**ASSIGNED TASK**
In the data below, find every line with the word "DataFrame" and copy it.

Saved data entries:
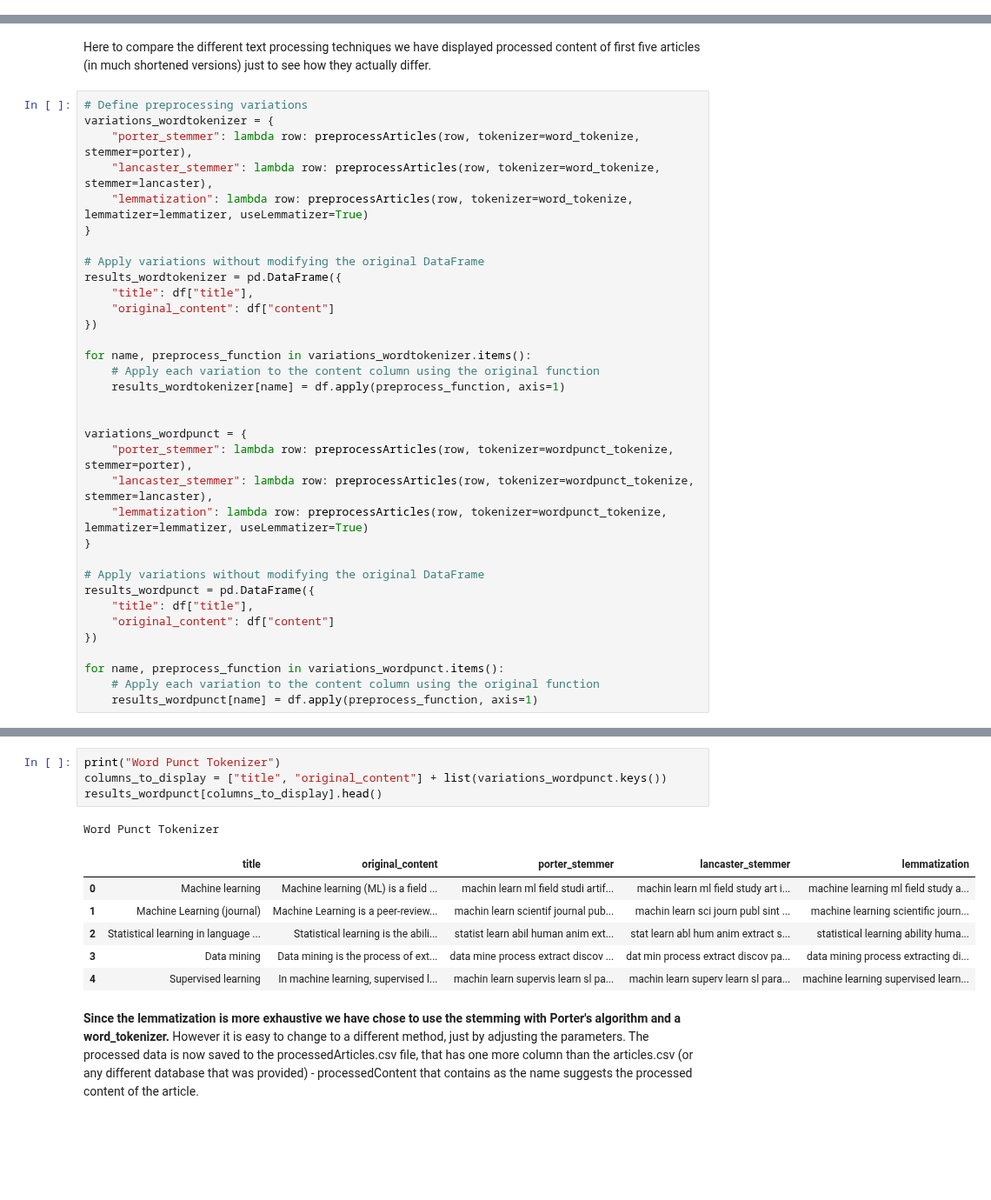
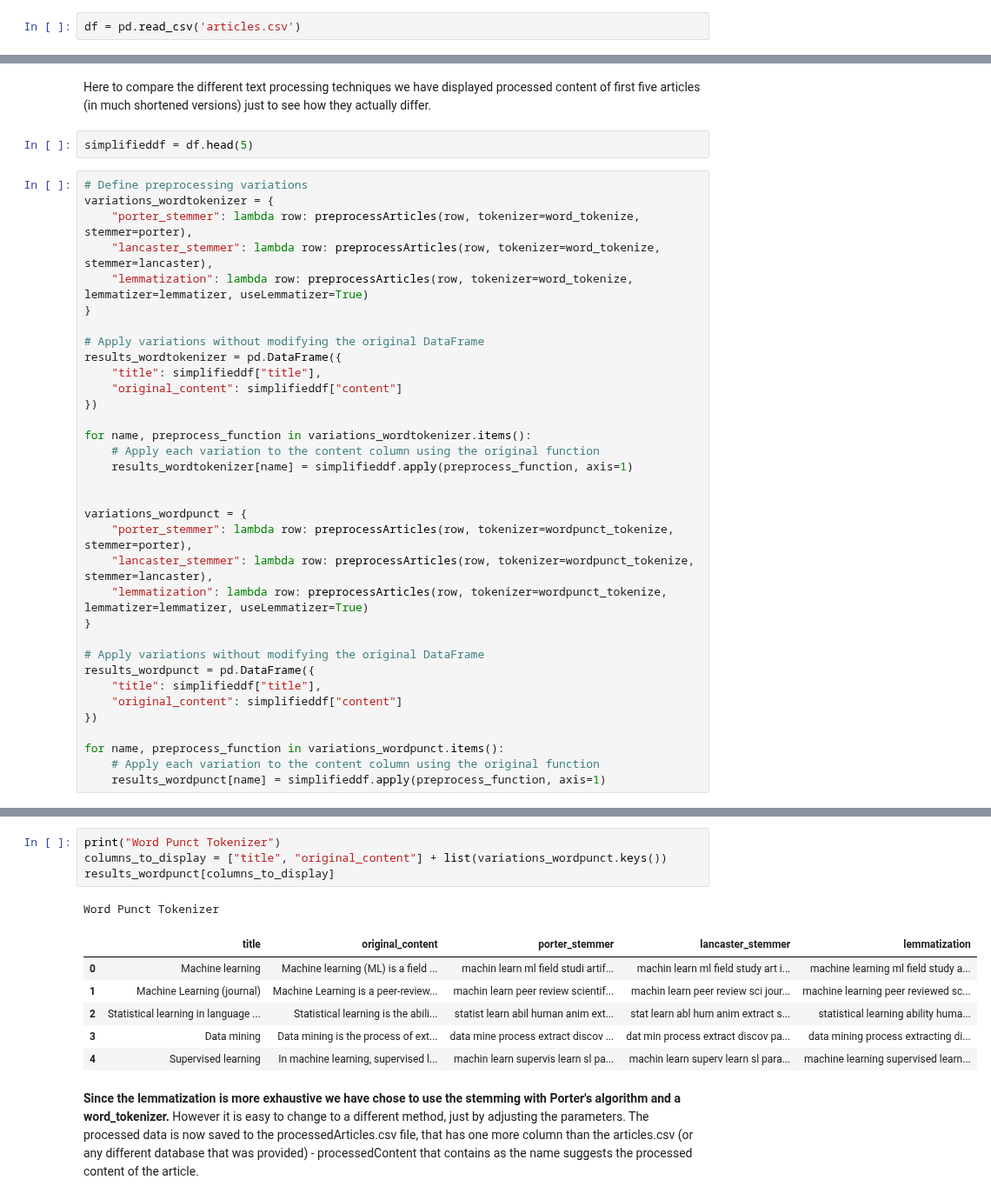
Before and after one commit to mmartyna123/InformationRetrieval, a Jupyter notebook: Project_Wiki/wiki_working_version.ipynb, the cells around one changed output, grey strips where cells are left out. Shown at 87% size. Cells and saved outputs as stored; diff of their text form; blank space fills up the shorter version.

```diff
--- a/Project_Wiki/wiki_working_version.ipynb
+++ b/Project_Wiki/wiki_working_version.ipynb
@@ -109,3 +112,5 @@ def saveDatabase(df, fileName):
     return None
 # %%
 saveDatabase(df, 'articles.csv')
+# %%
+df = pd.read_csv('articles.csv')
@@ -167,6 +176,8 @@ def preprocessArticles(df, tokenizer=word_tokenize, stemmer=None, lemmatizer=Non
     return ' '.join(processed)
 # %% [markdown]
 Here to compare the different text processing techniques we have displayed processed content of first five articles (in much shortened versions) just to see how they actually differ.
+# %%
+simplifieddf = df.head(5)
 # %%
 # Define preprocessing variations
 variations_wordtokenizer = {
@@ -177,13 +188,13 @@ variations_wordtokenizer = {
 
 # Apply variations without modifying the original DataFrame
 results_wordtokenizer = pd.DataFrame({
-    "title": df["title"],
-    "original_content": df["content"]
+    "title": simplifieddf["title"],
+    "original_content": simplifieddf["content"]
 })
 
 for name, preprocess_function in variations_wordtokenizer.items():
     # Apply each variation to the content column using the original function
-    results_wordtokenizer[name] = df.apply(preprocess_function, axis=1)
+    results_wordtokenizer[name] = simplifieddf.apply(preprocess_function, axis=1)
 
 
 variations_wordpunct = {
@@ -194,13 +205,13 @@ variations_wordpunct = {
 
 # Apply variations without modifying the original DataFrame
 results_wordpunct = pd.DataFrame({
-    "title": df["title"],
-    "original_content": df["content"]
+    "title": simplifieddf["title"],
+    "original_content": simplifieddf["content"]
 })
 
 for name, preprocess_function in variations_wordpunct.items():
     # Apply each variation to the content column using the original function
-    results_wordpunct[name] = df.apply(preprocess_function, axis=1)
+    results_wordpunct[name] = simplifieddf.apply(preprocess_function, axis=1)
 # %%
 print("Word Tokenizer")
 columns_to_display = ["title", "original_content"] + list(variations_wordtokenizer.keys())
@@ -216,12 +227,12 @@ Word Tokenizer
 # %%
 print("Word Punct Tokenizer")
 columns_to_display = ["title", "original_content"] + list(variations_wordpunct.keys())
-results_wordpunct[columns_to_display].head()
+results_wordpunct[columns_to_display]
 # %% [output]
 Word Punct Tokenizer
 |  | title | original_content | porter_stemmer | lancaster_stemmer | lemmatization |
 | 0 | Machine learning | Machine learning (ML) is a field ... | machin learn ml field studi artif... | machin learn ml field study art i... | machine learning ml field study a... |
-| 1 | Machine Learning (journal) | Machine Learning is a peer-review... | machin learn scientif journal pub... | machin learn sci journ publ sint ... | machine learning scientific journ... |
+| 1 | Machine Learning (journal) | Machine Learning is a peer-review... | machin learn peer review scientif... | machin learn peer review sci jour... | machine learning peer reviewed sc... |
 | 2 | Statistical learning in language ... | Statistical learning is the abili... | statist learn abil human anim ext... | stat learn abl hum anim extract s... | statistical learning ability huma... |
 | 3 | Data mining | Data mining is the process of ext... | data mine process extract discov ... | dat min process extract discov pa... | data mining process extracting di... |
 | 4 | Supervised learning | In machine learning, supervised l... | machin learn supervis learn sl pa... | machin learn superv learn sl para... | machine learning supervised learn... |
```
Also changed, not shown: parts of 20 cells of this notebook.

**TASK SOLUTION**
 # Apply variations without modifying the original DataFrame
 results_wordtokenizer = pd.DataFrame({
 # Apply variations without modifying the original DataFrame
 results_wordpunct = pd.DataFrame({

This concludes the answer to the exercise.